How Eric Bieniemy can help the development of Sam Howell
Breaking down the ways Bieniemy can build his offense to help Howell develop in his second season in the NFL.
With Eric Bieniemy officially hired as the new assistant head coach/offensive coordinator of the Washington Commanders, attention now turns to building the offense that Bieniemy wants to run. Obviously the most pressing question is who will play quarterback and it appears as though the Commanders are still set to give Sam Howell an opportunity to earn the starting job and develop under Bieniemy. So how can Bieniemy build his offense around Howell and give him the best opportunity at success? Let's take a closer look.
One of the things Bieniemy can do early on to help Howell is embrace his movement skills. Howell is a mobile quarterback capable of adding on to the run game with the read-option elements, rolling out on bootlegs and scrambling off-script when plays break down. The old school approach to that style of quarterback would be to try and turn him into a traditional pocket passer, but Bieniemy will have seen first hand what having a mobile quarterback can add to the offense, so expect him to lean into that.
This clip contains a bunch of rollout plays from the Chiefs offense with Patrick Mahomes at quarterback. This cuts the field in half and allows the quarterback to make a simple read. The first play of the clip has two receivers crossing over before breaking outside, giving Mahomes the ability to throw outside first and then come back inside if that outside route is covered. The rest of the plays in the clip consist of different types of smash concepts that are designed to stress a single defender.
Those smash concepts are built around the idea of having a receiver in the flat occupying the outside cornerback, while a receiver in the slot runs a corner route behind him. The read becomes simple for the quarterback, if the cornerback sinks back to match the deeper route, throw the underneath route. If the cornerback bits up on the bait underneath, hit the deeper route behind him.
These types of rollout plays would give Howell the ability to make use of his mobility by getting him on the run, but also make things simple for him. It cuts the field in half and in most cases is a simple one-read throw based on the leverage of a single defender. The back up option after all of that would be allowing Howell to keep the ball and run it himself, which he’s proven capable of doing already. It should, in theory, also help protect him because it can be easier to negate a pass rush or even a big blitz by moving the pocket and messing with the path that the rushers have to take to get to the quarterback.
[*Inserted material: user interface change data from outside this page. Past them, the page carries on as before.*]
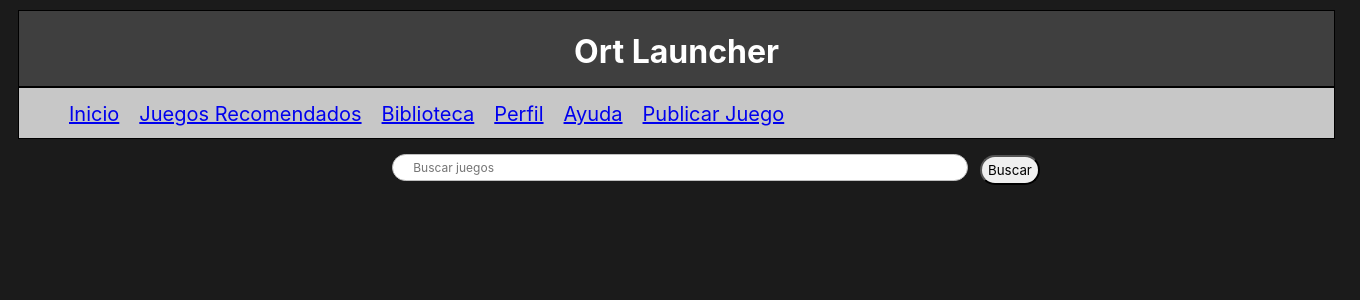
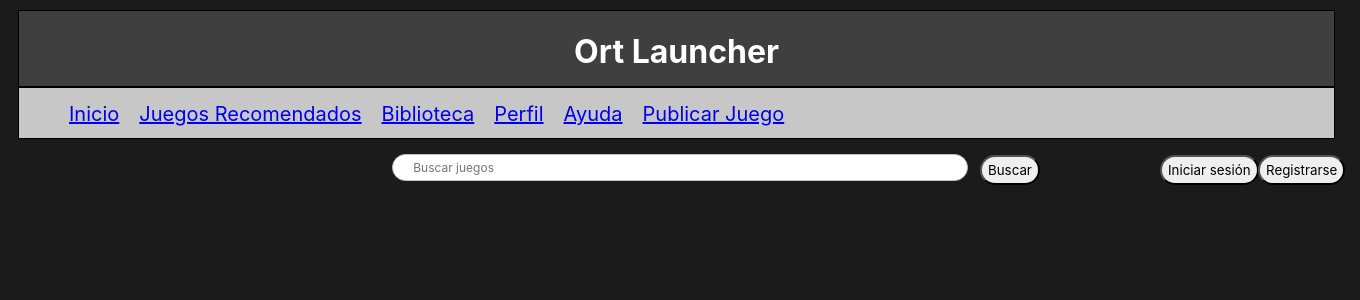
Before and after one commit to fedelaborda/Proyecto2022, a PHP site: page /Proyecto2022/ in a window 1360 px wide. Shown: the top 300 px of the page. Run offline with PHP 8.4, Linux system fonts and the light colour scheme; some libraries are stand-ins or nearby versions.

Commit message:
botones inicio y registro

```diff
--- a/estilos.css
+++ b/estilos.css
@@ -82,3 +82,37 @@ input[type="submit"]:hover{
     border-color: white;
     transition: .1s;
 }
+.btnLogin{
+    position: absolute;
+    width: 30px;
+    left: 1160px;
+    height: 30px;
+    top: 155px;
+}
+input[type="submit"]{
+    border-radius: 25px;
+    height: 30px;
+    font-family: -apple-system, BlinkMacSystemFont, 'Segoe UI', Roboto, Oxygen, Ubuntu, Cantarell, 'Open Sans', 'Helvetica Neue', sans-serif; ;
+    line-height: 0px;
+}
+input[type="submit"]:hover{
+    border-color: white;
+    transition: .1s;
+}
+.btnRegistro{
+    position: absolute;
+    width: 30px;
+    left: 1258px;
+    height: 30px;
+    top: 155px;
+}
+input[type="submit"]{
+    border-radius: 25px;
+    height: 30px;
+    font-family: -apple-system, BlinkMacSystemFont, 'Segoe UI', Roboto, Oxygen, Ubuntu, Cantarell, 'Open Sans', 'Helvetica Neue', sans-serif; ;
+    line-height: 0px;
+}
+input[type="submit"]:hover{
+    border-color: white;
+    transition: .1s;
+}
--- a/index.php
+++ b/index.php
@@ -46,6 +46,12 @@
         <div class="btnBuscar">
             <input type="submit" value="Buscar">
         </div>
+        <div class="btnLogin">
+            <input type="submit" value="Iniciar sesión">
+        </div>
+        <div class="btnRegistro">
+            <input type="submit" value="Registrarse">
+        </div>
 
 
 </body>
```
In fact, there have been times where the Chiefs have seen a heavy blitz look and checked into one of these types of rollout plays to help protect Mahomes.
Embracing his mobility is a key factor in unlocking Howell’s potential and I’m sure Bieniemy will be looking to incorporate him in the run game with read-option looks, in the play-action game with bootlegs and in the passing game with things like these rollout plays. Another strength of Howell’s game that I’d expect Bieniemy to embrace is his quick release. Howell does a nice job getting the ball out quickly when he needs to, which helped him become such a threat on run-pass option plays (RPOs) and in the quick passing game. RPOs were a huge part of the offense in Kansas City, so I would expect Bieniemy to bring over the extensive RPO package to make use of Howell’s quick release.
The typical RPOs that the NFL uses regularly typically involve an individual route tagged onto a running play. The Chiefs did plenty of that, but they also managed to package in some of their quick game concepts into RPOs. This could be a hugely beneficial starting point for Howell in this offense.
These clips show two different RPOs with a different quick game concept built in. The first RPO packages an inside zone run with a stick concept, while the second packages an outside zone run with a slant-flat concept (known as dragon in the west coast offense). These concepts are staple quick game concepts for the west coast system and frankly every offense in the league, but by packaging them into run plays, Howell can get used to the read and feel of the play, making use of his quick release if he does decide to pull the ball and throw, or he can simply hand the ball off inside without any major risk.
It’s not like Howell will have never run a stick or a dragon concept before, every offense in America runs them. But some offenses run them from different looks and every offense will have different terminology for them. By introducing some quick game concepts via RPOs, Bieniemy can teach his variations of those quick game concepts and how he prefers them to be read while providing Howell with a safe option to just hand the ball off if the look isn’t great, instead of having him worrying about flipping his hips and working to the other side of the field to read another concept or throw the ball away.
With the mobility embraced and the quick game introduced via RPOs, Bieniemy can then gradually start to add layers to the passing game for Howell. Something the Chiefs did really well under Bieniemy was having routes naturally flow into the quarterback’s vision. Here’s an example.